Tristesse in French means sadness - the quiet heartache of remembrance. Contemplation of such melancholy emotions is the focus of French composer PAUL SAUVANET's eloquently tender music for digital chamber orchestra. Contemplation of Tristesse - the quiet heartache of remembrance emotions is the focus of French composer PAUL SAUVANET's eloquently tender music for digital chamber orchestra.
This compilation is a perfect work/study/contemplation CD, when you want to reduce the hum and din of modern life. It's wonderfully played, and has 23 tracks for a total of 72:45 minutes of melodic, serene music. The famous Adagio in G minor, so often heard in films, etc., is here given a lovely rendition. Played a little faster than most other versions, with the individual instruments (especially the harpsichord) being heard clearly. It's not as lush and smooth as some recordings, but crisper, and to my ears, absolutely delightful. It's hard to pick favorites among the other selections…each piece is a baroque beauty that flows well from one track to the next. I'm sure this CD will please most people who like 18th century music.
This is a Great Classical piece for the lovers of classical, as well as the ones who may hate it. These Adagios CDs get beter and better each time there is a new release. I must warn you there some good as well as some bad ones.
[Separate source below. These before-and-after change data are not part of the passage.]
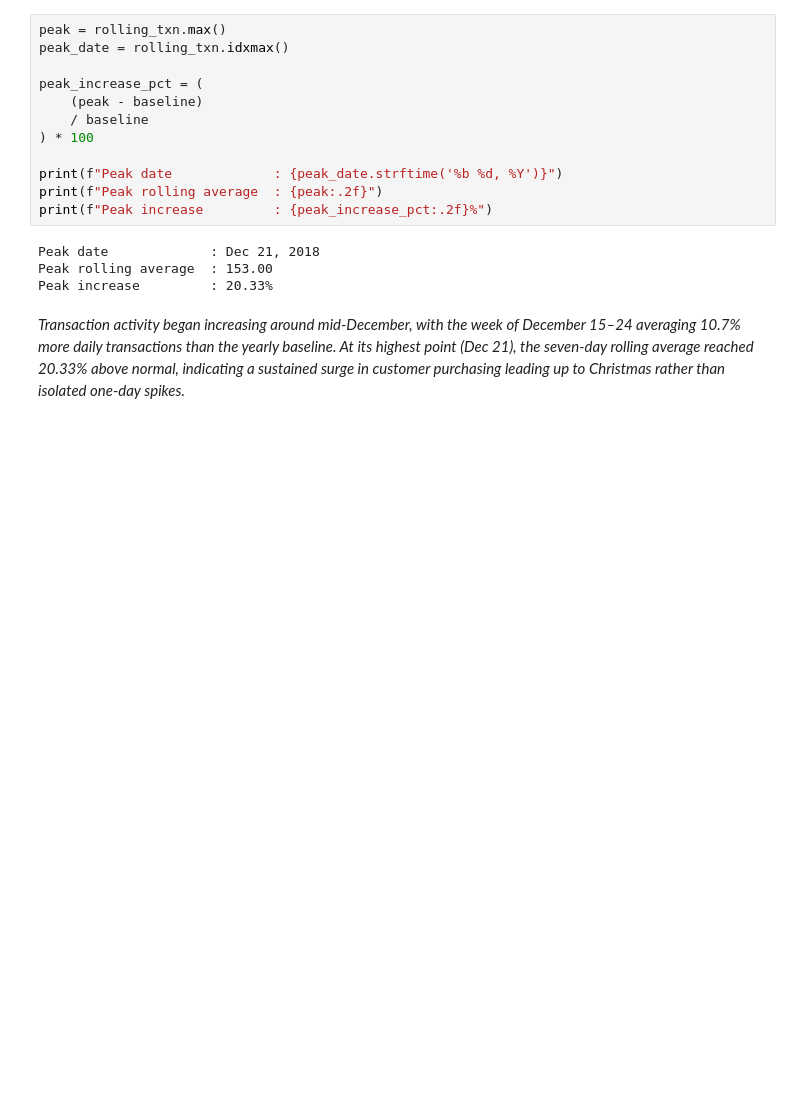
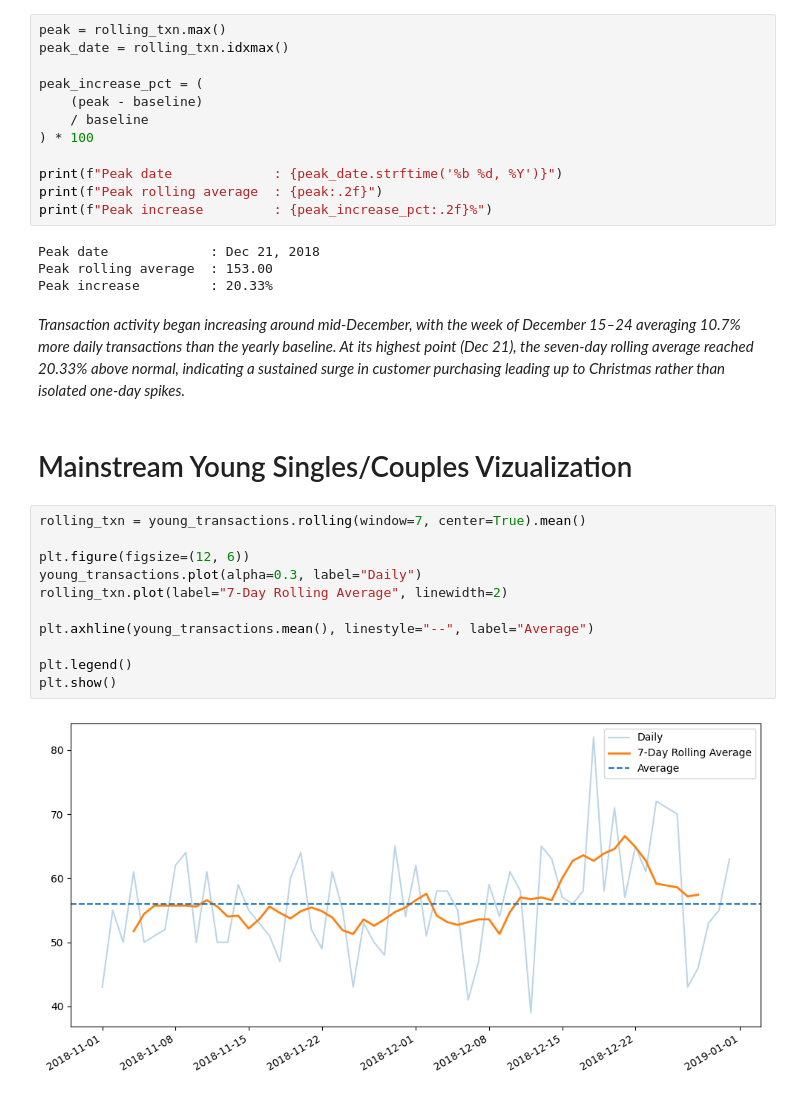
Before and after one commit to J0NA1RON/retail-customer-segmentation, a Jupyter notebook: notebooks/DATA PREPARATION.ipynb, the cells around one changed output. Cells and saved outputs as stored; diff of their text form; blank space fills up the shorter version.

```diff
--- a/notebooks/DATA PREPARATION.ipynb
+++ b/notebooks/DATA PREPARATION.ipynb
@@ -1489,3 +1624,18 @@ Peak rolling average  : 153.00
 Peak increase         : 20.33%
 # %% [markdown]
 *Transaction activity began increasing around mid-December, with the week of December 15–24 averaging 10.7% more daily transactions than the yearly baseline. At its highest point (Dec 21), the seven-day rolling average reached 20.33% above normal, indicating a sustained surge in customer purchasing leading up to Christmas rather than isolated one-day spikes.*
+# %% [markdown]
+# Mainstream Young Singles/Couples Vizualization
+# %%
+rolling_txn = young_transactions.rolling(window=7, center=True).mean()
+
+plt.figure(figsize=(12, 6))
+young_transactions.plot(alpha=0.3, label="Daily")
+rolling_txn.plot(label="7-Day Rolling Average", linewidth=2)
+
+plt.axhline(young_transactions.mean(), linestyle="--", label="Average")
+
+plt.legend()
+plt.show()
+# %% [output]
+[figure, added]
```
Also changed, not shown: parts of 14 cells of this notebook.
There is a certain Adagio flavor for everyones.
Continuing their Adagios series, the folks at Decca have combed the archives once again and assembled another soothing collection of beautiful melodies, Violin Adagios. This time the soulful sound of the violin takes center stage in a program of the most memorable slow-paced music written for the instrument. Opening with Kennedy's rendition of Massenet's mournful "Meditation" from Thaïs, the double-disc set continues with performances by legends like Arthur Grumiaux and Henryk Szeryng, along with newly minted stars such as Joshua Bell, Kyung-Wha Chung, and Leila Josefowicz. And all the essential composers – from Bach to Beethoven to Brahms – are represented, too, on this album in celebration of the violin, that most lyrical of instruments.Barnes & Noble
While Decca is well aware that the average listener no longer knows the difference between a symphony, an overture, or a concerto, they are hoping that the general consumer will remember that an adagio is a slow musical piece. At least Decca is banking on that to the tune of ten double-disc Adagio sets, in which Midnight Adagios is a single entry. Given its scope, generous program, and top-notch artists, Midnight Adagios is a safe bet for musical enjoyment, in addition to providing the relaxation trumpeted on the front cover.
This 2 CD compilation has a number of the greatest adagios Mozart composed, performed by some of the greatest conductors and musicians in the world. Mozart was such a prolific composer of incredibly beautiful music in his short 35 years that one can easily imagine a second 2 CD set of his adagios in this series. The quality of the performances and the sound quality of the recordings on both CDs are outstanding.
Compilations take their fair share of justified criticism, but sometimes you just feel like listening to one type of music – maybe slow music – maybe slow Baroque music – maybe slow Vivaldi. If that happens to be the case, then this Virgin Classics album of Vivaldi certainly fits the bill and, as compilations go, is nicely put together. Of course, it wouldn't be Vivaldi if it didn't have some Four Seasons, but only four of 18 tracks are devoted to this popular work, letting listeners branch out into the breadth of Vivaldi's other compositions. Virgin Classics also does listeners a favor by using strong performances by ensembles like the London Chamber Orchestra and the Taverner Choir, and exceptional soloists like countertenor David Daniels. Even the progression of keys from one track to another seems well thought out, never jarring listeners with radical, sudden changes. While the surrounding movements of these Adagios are equally gratifying and fulfilling, anyone looking specifically for some calming, laidback Baroque music would certainly do well with this album. ~ Mike D. Brownell, Rovi